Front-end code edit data
= = = = = = =
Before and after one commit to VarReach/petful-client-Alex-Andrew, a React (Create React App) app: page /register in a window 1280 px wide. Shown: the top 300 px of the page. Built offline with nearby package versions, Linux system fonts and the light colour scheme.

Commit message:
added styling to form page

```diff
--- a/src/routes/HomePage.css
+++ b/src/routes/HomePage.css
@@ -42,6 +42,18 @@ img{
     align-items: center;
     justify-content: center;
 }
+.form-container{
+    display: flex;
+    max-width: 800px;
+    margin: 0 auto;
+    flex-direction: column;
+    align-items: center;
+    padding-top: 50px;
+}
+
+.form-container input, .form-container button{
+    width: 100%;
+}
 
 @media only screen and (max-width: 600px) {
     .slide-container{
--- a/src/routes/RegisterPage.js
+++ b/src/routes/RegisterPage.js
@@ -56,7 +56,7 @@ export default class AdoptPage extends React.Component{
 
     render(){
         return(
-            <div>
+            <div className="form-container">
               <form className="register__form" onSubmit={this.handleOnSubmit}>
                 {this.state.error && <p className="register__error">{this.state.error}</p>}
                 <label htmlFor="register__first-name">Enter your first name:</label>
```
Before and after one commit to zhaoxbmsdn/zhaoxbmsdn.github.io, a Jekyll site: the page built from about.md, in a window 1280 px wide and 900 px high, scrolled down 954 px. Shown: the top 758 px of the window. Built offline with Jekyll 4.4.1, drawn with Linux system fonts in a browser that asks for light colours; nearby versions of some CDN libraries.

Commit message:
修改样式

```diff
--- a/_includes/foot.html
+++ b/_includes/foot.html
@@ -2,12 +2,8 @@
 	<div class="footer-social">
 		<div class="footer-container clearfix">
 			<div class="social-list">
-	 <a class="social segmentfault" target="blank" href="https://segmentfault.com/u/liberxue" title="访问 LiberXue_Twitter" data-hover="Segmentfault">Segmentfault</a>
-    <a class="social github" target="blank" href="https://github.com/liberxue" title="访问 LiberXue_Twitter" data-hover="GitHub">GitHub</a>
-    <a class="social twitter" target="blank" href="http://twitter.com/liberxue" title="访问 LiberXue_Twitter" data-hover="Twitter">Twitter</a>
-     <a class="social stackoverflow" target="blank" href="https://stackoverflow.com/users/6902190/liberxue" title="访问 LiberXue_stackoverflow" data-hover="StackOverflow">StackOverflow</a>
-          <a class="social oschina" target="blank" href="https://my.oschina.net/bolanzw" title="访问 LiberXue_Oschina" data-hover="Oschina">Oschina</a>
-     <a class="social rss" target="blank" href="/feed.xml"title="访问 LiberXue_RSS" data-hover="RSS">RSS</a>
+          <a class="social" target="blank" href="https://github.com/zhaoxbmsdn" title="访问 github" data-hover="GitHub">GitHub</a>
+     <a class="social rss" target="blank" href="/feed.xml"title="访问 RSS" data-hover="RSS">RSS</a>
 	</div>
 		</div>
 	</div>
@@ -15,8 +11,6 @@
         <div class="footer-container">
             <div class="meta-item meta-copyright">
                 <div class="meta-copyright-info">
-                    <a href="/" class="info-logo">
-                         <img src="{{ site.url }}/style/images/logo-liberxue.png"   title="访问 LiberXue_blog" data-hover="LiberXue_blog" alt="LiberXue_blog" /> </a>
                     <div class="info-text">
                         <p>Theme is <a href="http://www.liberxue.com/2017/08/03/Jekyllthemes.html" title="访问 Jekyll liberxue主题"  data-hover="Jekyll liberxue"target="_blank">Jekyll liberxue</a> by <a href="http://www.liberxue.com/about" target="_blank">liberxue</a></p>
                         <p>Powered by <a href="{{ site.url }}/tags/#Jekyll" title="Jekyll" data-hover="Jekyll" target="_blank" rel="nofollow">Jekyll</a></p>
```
= = = = = = =
Task item - Print all the records exactly as written.

Answer for this exercise -
Before and after one commit to VarReach/petful-client-Alex-Andrew, a React (Create React App) app: page /register in a window 1280 px wide. Shown: the top 300 px of the page. Built offline with nearby package versions, Linux system fonts and the light colour scheme.

Commit message:
added styling to form page

```diff
--- a/src/routes/HomePage.css
+++ b/src/routes/HomePage.css
@@ -42,6 +42,18 @@ img{
     align-items: center;
     justify-content: center;
 }
+.form-container{
+    display: flex;
+    max-width: 800px;
+    margin: 0 auto;
+    flex-direction: column;
+    align-items: center;
+    padding-top: 50px;
+}
+
+.form-container input, .form-container button{
+    width: 100%;
+}
 
 @media only screen and (max-width: 600px) {
     .slide-container{
--- a/src/routes/RegisterPage.js
+++ b/src/routes/RegisterPage.js
@@ -56,7 +56,7 @@ export default class AdoptPage extends React.Component{
 
     render(){
         return(
-            <div>
+            <div className="form-container">
               <form className="register__form" onSubmit={this.handleOnSubmit}>
                 {this.state.error && <p className="register__error">{this.state.error}</p>}
                 <label htmlFor="register__first-name">Enter your first name:</label>
```
Before and after one commit to zhaoxbmsdn/zhaoxbmsdn.github.io, a Jekyll site: the page built from about.md, in a window 1280 px wide and 900 px high, scrolled down 954 px. Shown: the top 758 px of the window. Built offline with Jekyll 4.4.1, drawn with Linux system fonts in a browser that asks for light colours; nearby versions of some CDN libraries.

Commit message:
修改样式

```diff
--- a/_includes/foot.html
+++ b/_includes/foot.html
@@ -2,12 +2,8 @@
 	<div class="footer-social">
 		<div class="footer-container clearfix">
 			<div class="social-list">
-	 <a class="social segmentfault" target="blank" href="https://segmentfault.com/u/liberxue" title="访问 LiberXue_Twitter" data-hover="Segmentfault">Segmentfault</a>
-    <a class="social github" target="blank" href="https://github.com/liberxue" title="访问 LiberXue_Twitter" data-hover="GitHub">GitHub</a>
-    <a class="social twitter" target="blank" href="http://twitter.com/liberxue" title="访问 LiberXue_Twitter" data-hover="Twitter">Twitter</a>
-     <a class="social stackoverflow" target="blank" href="https://stackoverflow.com/users/6902190/liberxue" title="访问 LiberXue_stackoverflow" data-hover="StackOverflow">StackOverflow</a>
-          <a class="social oschina" target="blank" href="https://my.oschina.net/bolanzw" title="访问 LiberXue_Oschina" data-hover="Oschina">Oschina</a>
-     <a class="social rss" target="blank" href="/feed.xml"title="访问 LiberXue_RSS" data-hover="RSS">RSS</a>
+          <a class="social" target="blank" href="https://github.com/zhaoxbmsdn" title="访问 github" data-hover="GitHub">GitHub</a>
+     <a class="social rss" target="blank" href="/feed.xml"title="访问 RSS" data-hover="RSS">RSS</a>
 	</div>
 		</div>
 	</div>
@@ -15,8 +11,6 @@
         <div class="footer-container">
             <div class="meta-item meta-copyright">
                 <div class="meta-copyright-info">
-                    <a href="/" class="info-logo">
-                         <img src="{{ site.url }}/style/images/logo-liberxue.png"   title="访问 LiberXue_blog" data-hover="LiberXue_blog" alt="LiberXue_blog" /> </a>
                     <div class="info-text">
                         <p>Theme is <a href="http://www.liberxue.com/2017/08/03/Jekyllthemes.html" title="访问 Jekyll liberxue主题"  data-hover="Jekyll liberxue"target="_blank">Jekyll liberxue</a> by <a href="http://www.liberxue.com/about" target="_blank">liberxue</a></p>
                         <p>Powered by <a href="{{ site.url }}/tags/#Jekyll" title="Jekyll" data-hover="Jekyll" target="_blank" rel="nofollow">Jekyll</a></p>
```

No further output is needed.